1. The process of burning.
2. A chemical change, especially oxidation, accompanied by the production of heat and light.
3. Violent anger or agitation: Combustion within the populace slowly built up to the point of revolution.
[Middle English, from Late Latin combustiō, combustiōn-, from Latin combustus, past participle of combūrere, to burn up, blend of com-, intensive pref.; see COM- and ambūrere, to burn around (amb-, ambi-, ambi- + ūrere, to burn).]
com·bustive (-tĭv) adj.
The American Heritage® Dictionary of the English Language, Fifth Edition copyright ©2018 by Houghton Mifflin Harcourt Publishing Company. All rights reserved.
Indo-European & Semitic Roots Appendices
Thousands of entries in the dictionary include etymologies that trace their origins back to reconstructed proto-languages. You can obtain more information about these forms in our online appendices:
The Indo-European appendix covers nearly half of the Indo-European roots that have left their mark on English words.

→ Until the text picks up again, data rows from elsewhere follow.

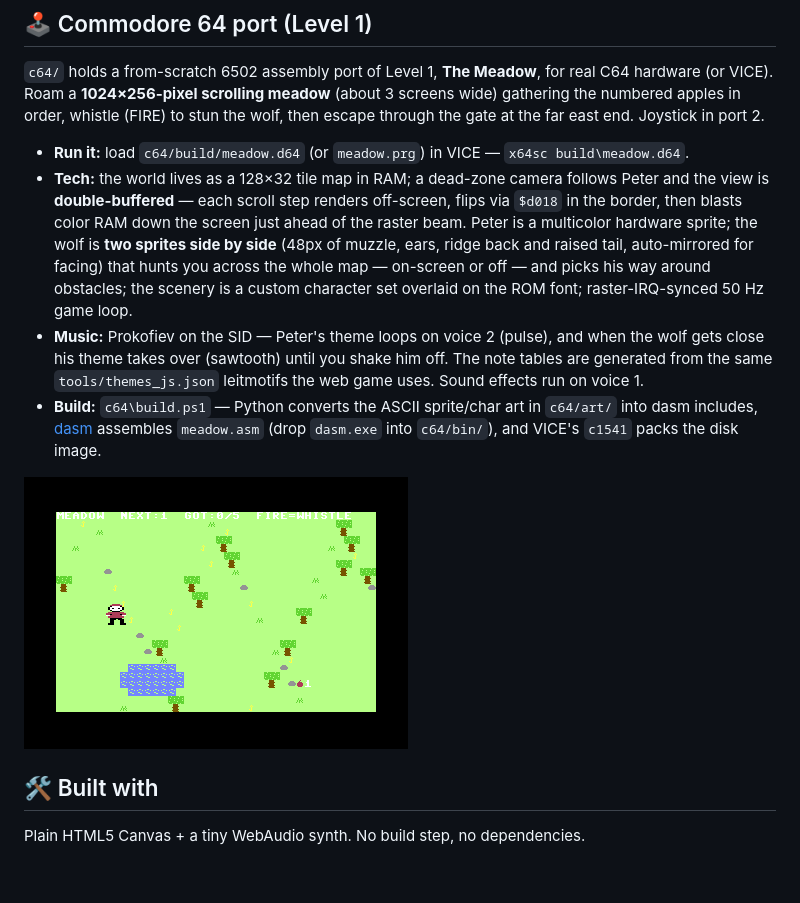
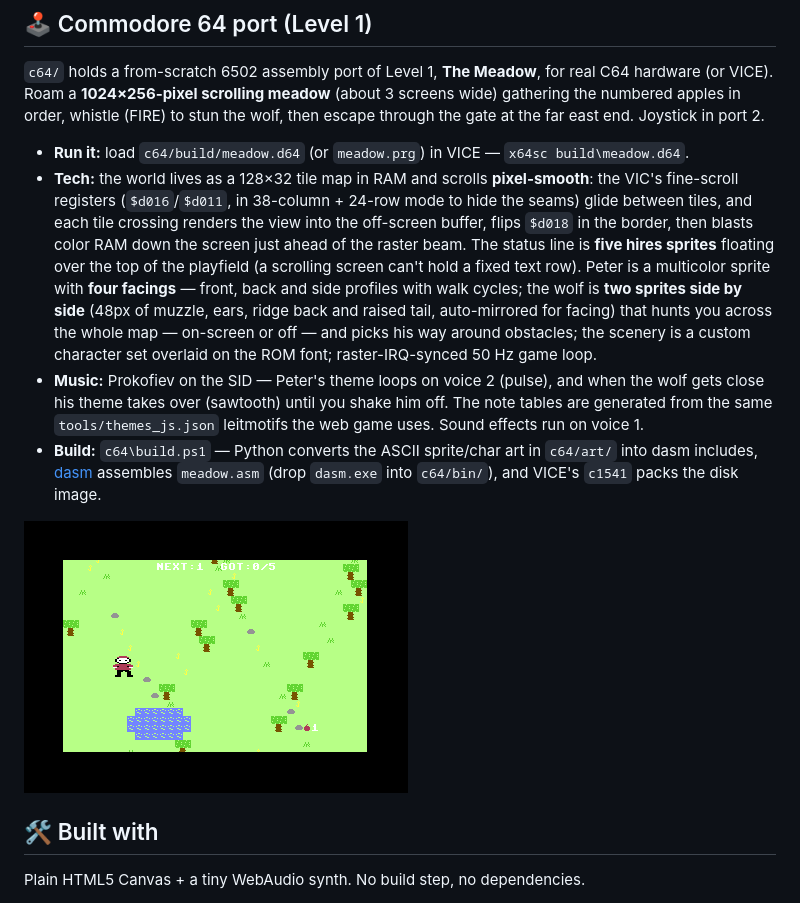
Before and after one commit to robertorenz/peter, a Markdown page: README.md, the part around the change. GitHub-like rendering; pictures changed too: c64/screenshot.png; blank space fills up the shorter version.

Commit message:
C64: pixel-smooth scrolling + four-way directional Peter
The camera now moves at pixel resolution: VIC fine-scroll registers
(38-column/24-row mode hiding the seams) glide the view between
tiles, with the existing double-buffer flip covering each tile
crossing. A clamped fine-offset keeps a pending flip to a <=2px
error for one frame instead of an 8px pop. The char-based status
row can't live on a fine-Y-scrolled screen, so the HUD is now five
hires sprites floating over the top of the playfield, their glyphs
copied out of the charset at runtime.

Peter gained four facings - front, back, and side profiles (side
auto-mirrored) with two-frame walk cycles - picked from the
joystick direction, horizontal winning on diagonals.

Verified in VICE via the remote monitor: $d016 rests at a mid-tile
fine offset after a cross-map pan (impossible under tile-stepping),
and screenshots confirm each facing plus the sprite HUD. Found the
hard way: the VIC blanks sprites in the top/bottom border, so the
HUD sits just inside the display window instead.

Co-Authored-By: Claude Fable 5 <noreply@anthropic.com>

```diff
--- a/README.md
+++ b/README.md
@@ -241,14 +241,18 @@ wide) gathering the numbered apples in order, whistle (FIRE) to stun the wolf, t
 escape through the gate at the far east end. Joystick in port 2.
 
 - **Run it:** load `c64/build/meadow.d64` (or `meadow.prg`) in VICE — `x64sc build\meadow.d64`.
-- **Tech:** the world lives as a 128×32 tile map in RAM; a dead-zone camera follows
-  Peter and the view is **double-buffered** — each scroll step renders off-screen,
-  flips via `$d018` in the border, then blasts color RAM down the screen just ahead
-  of the raster beam. Peter is a multicolor hardware sprite; the wolf is **two
-  sprites side by side** (48px of muzzle, ears, ridge back and raised tail,
-  auto-mirrored for facing) that hunts you across the whole map — on-screen or off —
-  and picks his way around obstacles; the scenery is a custom character set overlaid
-  on the ROM font; raster-IRQ-synced 50 Hz game loop.
+- **Tech:** the world lives as a 128×32 tile map in RAM and scrolls
+  **pixel-smooth**: the VIC's fine-scroll registers (`$d016`/`$d011`, in 38-column +
+  24-row mode to hide the seams) glide between tiles, and each tile crossing renders
+  the view into the off-screen buffer, flips `$d018` in the border, then blasts color
+  RAM down the screen just ahead of the raster beam. The status line is **five hires
+  sprites** floating over the top of the playfield (a scrolling screen can't hold a
+  fixed text row). Peter is a multicolor sprite with **four facings** — front, back
+  and side profiles with walk cycles; the wolf is **two sprites side by side** (48px
+  of muzzle, ears, ridge back and raised tail, auto-mirrored for facing) that hunts
+  you across the whole map — on-screen or off — and picks his way around obstacles;
+  the scenery is a custom character set overlaid on the ROM font; raster-IRQ-synced
+  50 Hz game loop.
 - **Music:** Prokofiev on the SID — Peter's theme loops on voice 2 (pulse), and when
   the wolf gets close his theme takes over (sawtooth) until you shake him off. The
   note tables are generated from the same `tools/themes_js.json` leitmotifs the web
```
Also changed, not shown: 5 other files.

A more complete treatment of Indo-European roots and the English words derived from them is available in our Dictionary of Indo-European Roots.